Structured diff data:
----------------------------------------

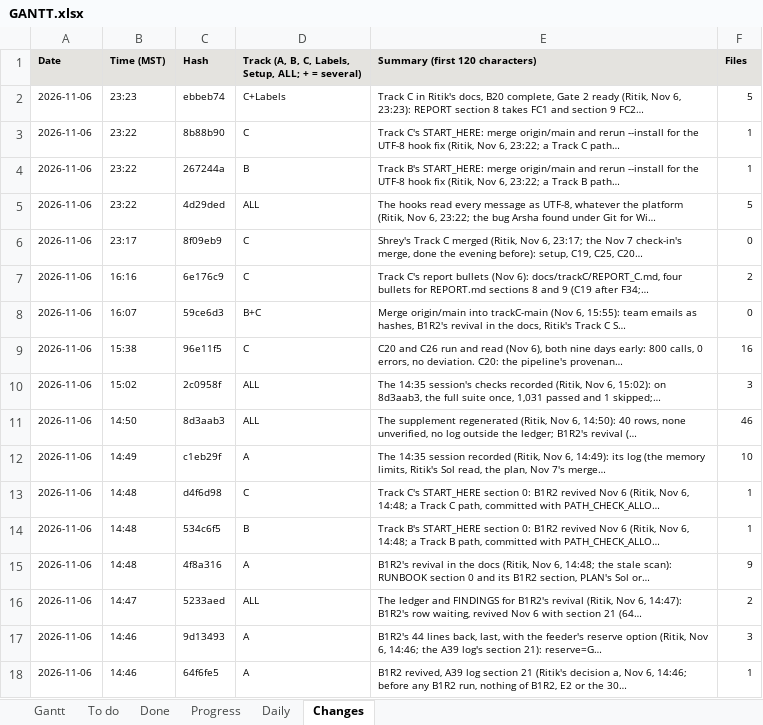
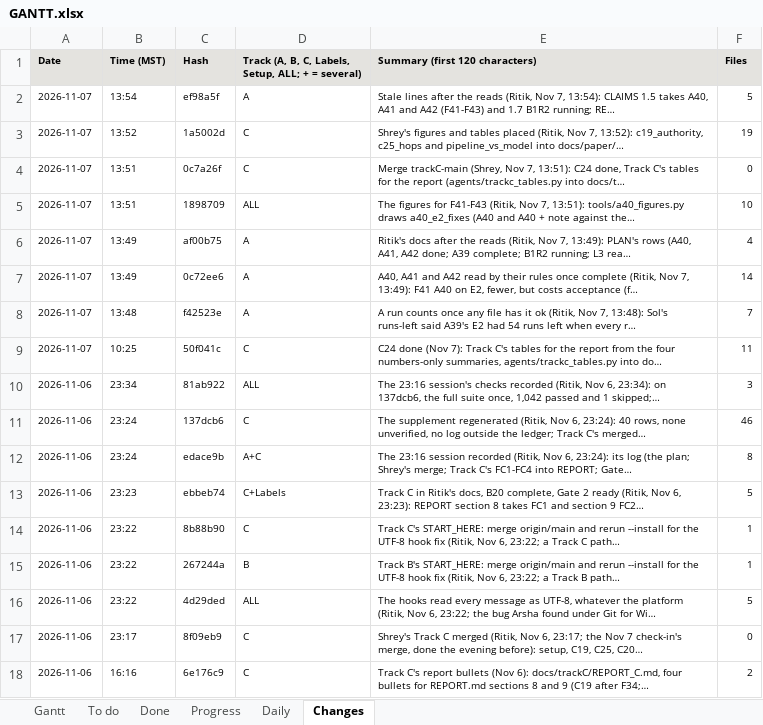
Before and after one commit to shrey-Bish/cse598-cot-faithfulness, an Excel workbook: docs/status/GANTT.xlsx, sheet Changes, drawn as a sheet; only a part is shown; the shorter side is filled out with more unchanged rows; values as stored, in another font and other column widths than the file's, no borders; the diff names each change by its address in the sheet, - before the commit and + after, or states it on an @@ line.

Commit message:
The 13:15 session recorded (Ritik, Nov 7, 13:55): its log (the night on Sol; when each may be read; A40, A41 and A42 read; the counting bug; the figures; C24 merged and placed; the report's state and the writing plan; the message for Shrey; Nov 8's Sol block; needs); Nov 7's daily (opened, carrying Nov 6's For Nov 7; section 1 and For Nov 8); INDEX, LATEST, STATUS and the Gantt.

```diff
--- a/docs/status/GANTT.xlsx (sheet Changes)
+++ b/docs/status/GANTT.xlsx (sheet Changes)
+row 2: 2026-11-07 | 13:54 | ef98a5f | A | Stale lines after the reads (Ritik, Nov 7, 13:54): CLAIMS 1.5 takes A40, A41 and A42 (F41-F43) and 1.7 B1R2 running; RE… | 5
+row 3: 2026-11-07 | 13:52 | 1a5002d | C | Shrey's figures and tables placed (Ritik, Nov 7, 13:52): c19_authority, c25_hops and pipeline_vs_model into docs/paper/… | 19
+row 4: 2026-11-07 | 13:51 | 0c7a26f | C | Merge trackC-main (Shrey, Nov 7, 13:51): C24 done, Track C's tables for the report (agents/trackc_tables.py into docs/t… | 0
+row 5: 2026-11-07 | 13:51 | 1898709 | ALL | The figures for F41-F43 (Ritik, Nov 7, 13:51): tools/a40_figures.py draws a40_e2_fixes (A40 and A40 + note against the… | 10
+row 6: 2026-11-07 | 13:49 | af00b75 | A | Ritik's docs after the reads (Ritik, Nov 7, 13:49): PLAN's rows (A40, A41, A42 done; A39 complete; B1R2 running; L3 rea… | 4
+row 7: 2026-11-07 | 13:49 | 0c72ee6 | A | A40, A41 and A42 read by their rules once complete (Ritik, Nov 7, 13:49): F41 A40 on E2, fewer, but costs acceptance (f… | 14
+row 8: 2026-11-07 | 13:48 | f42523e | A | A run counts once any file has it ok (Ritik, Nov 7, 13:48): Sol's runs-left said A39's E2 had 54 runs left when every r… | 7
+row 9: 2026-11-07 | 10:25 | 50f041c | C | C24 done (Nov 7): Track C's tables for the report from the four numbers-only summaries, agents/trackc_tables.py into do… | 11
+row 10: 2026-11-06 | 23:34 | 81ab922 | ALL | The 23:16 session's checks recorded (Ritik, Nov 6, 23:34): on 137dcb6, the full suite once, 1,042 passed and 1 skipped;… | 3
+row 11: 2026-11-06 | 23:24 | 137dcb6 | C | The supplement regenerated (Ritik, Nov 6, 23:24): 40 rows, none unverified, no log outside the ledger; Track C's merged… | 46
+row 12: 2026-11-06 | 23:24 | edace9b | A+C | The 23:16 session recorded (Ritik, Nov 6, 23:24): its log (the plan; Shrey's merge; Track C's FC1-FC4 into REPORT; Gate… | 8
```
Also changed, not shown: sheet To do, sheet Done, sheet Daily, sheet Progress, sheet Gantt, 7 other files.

----------------------------------------

**WORK ORDER**
Apart from the pictures, every line of the data above should be given again exactly.

**EXERCISE OUTPUT**
Before and after one commit to shrey-Bish/cse598-cot-faithfulness, an Excel workbook: docs/status/GANTT.xlsx, sheet Changes, drawn as a sheet; only a part is shown; the shorter side is filled out with more unchanged rows; values as stored, in another font and other column widths than the file's, no borders; the diff names each change by its address in the sheet, - before the commit and + after, or states it on an @@ line.

Commit message:
The 13:15 session recorded (Ritik, Nov 7, 13:55): its log (the night on Sol; when each may be read; A40, A41 and A42 read; the counting bug; the figures; C24 merged and placed; the report's state and the writing plan; the message for Shrey; Nov 8's Sol block; needs); Nov 7's daily (opened, carrying Nov 6's For Nov 7; section 1 and For Nov 8); INDEX, LATEST, STATUS and the Gantt.

```diff
--- a/docs/status/GANTT.xlsx (sheet Changes)
+++ b/docs/status/GANTT.xlsx (sheet Changes)
+row 2: 2026-11-07 | 13:54 | ef98a5f | A | Stale lines after the reads (Ritik, Nov 7, 13:54): CLAIMS 1.5 takes A40, A41 and A42 (F41-F43) and 1.7 B1R2 running; RE… | 5
+row 3: 2026-11-07 | 13:52 | 1a5002d | C | Shrey's figures and tables placed (Ritik, Nov 7, 13:52): c19_authority, c25_hops and pipeline_vs_model into docs/paper/… | 19
+row 4: 2026-11-07 | 13:51 | 0c7a26f | C | Merge trackC-main (Shrey, Nov 7, 13:51): C24 done, Track C's tables for the report (agents/trackc_tables.py into docs/t… | 0
+row 5: 2026-11-07 | 13:51 | 1898709 | ALL | The figures for F41-F43 (Ritik, Nov 7, 13:51): tools/a40_figures.py draws a40_e2_fixes (A40 and A40 + note against the… | 10
+row 6: 2026-11-07 | 13:49 | af00b75 | A | Ritik's docs after the reads (Ritik, Nov 7, 13:49): PLAN's rows (A40, A41, A42 done; A39 complete; B1R2 running; L3 rea… | 4
+row 7: 2026-11-07 | 13:49 | 0c72ee6 | A | A40, A41 and A42 read by their rules once complete (Ritik, Nov 7, 13:49): F41 A40 on E2, fewer, but costs acceptance (f… | 14
+row 8: 2026-11-07 | 13:48 | f42523e | A | A run counts once any file has it ok (Ritik, Nov 7, 13:48): Sol's runs-left said A39's E2 had 54 runs left when every r… | 7
+row 9: 2026-11-07 | 10:25 | 50f041c | C | C24 done (Nov 7): Track C's tables for the report from the four numbers-only summaries, agents/trackc_tables.py into do… | 11
+row 10: 2026-11-06 | 23:34 | 81ab922 | ALL | The 23:16 session's checks recorded (Ritik, Nov 6, 23:34): on 137dcb6, the full suite once, 1,042 passed and 1 skipped;… | 3
+row 11: 2026-11-06 | 23:24 | 137dcb6 | C | The supplement regenerated (Ritik, Nov 6, 23:24): 40 rows, none unverified, no log outside the ledger; Track C's merged… | 46
+row 12: 2026-11-06 | 23:24 | edace9b | A+C | The 23:16 session recorded (Ritik, Nov 6, 23:24): its log (the plan; Shrey's merge; Track C's FC1-FC4 into REPORT; Gate… | 8
```
Also changed, not shown: sheet To do, sheet Done, sheet Daily, sheet Progress, sheet Gantt, 7 other files.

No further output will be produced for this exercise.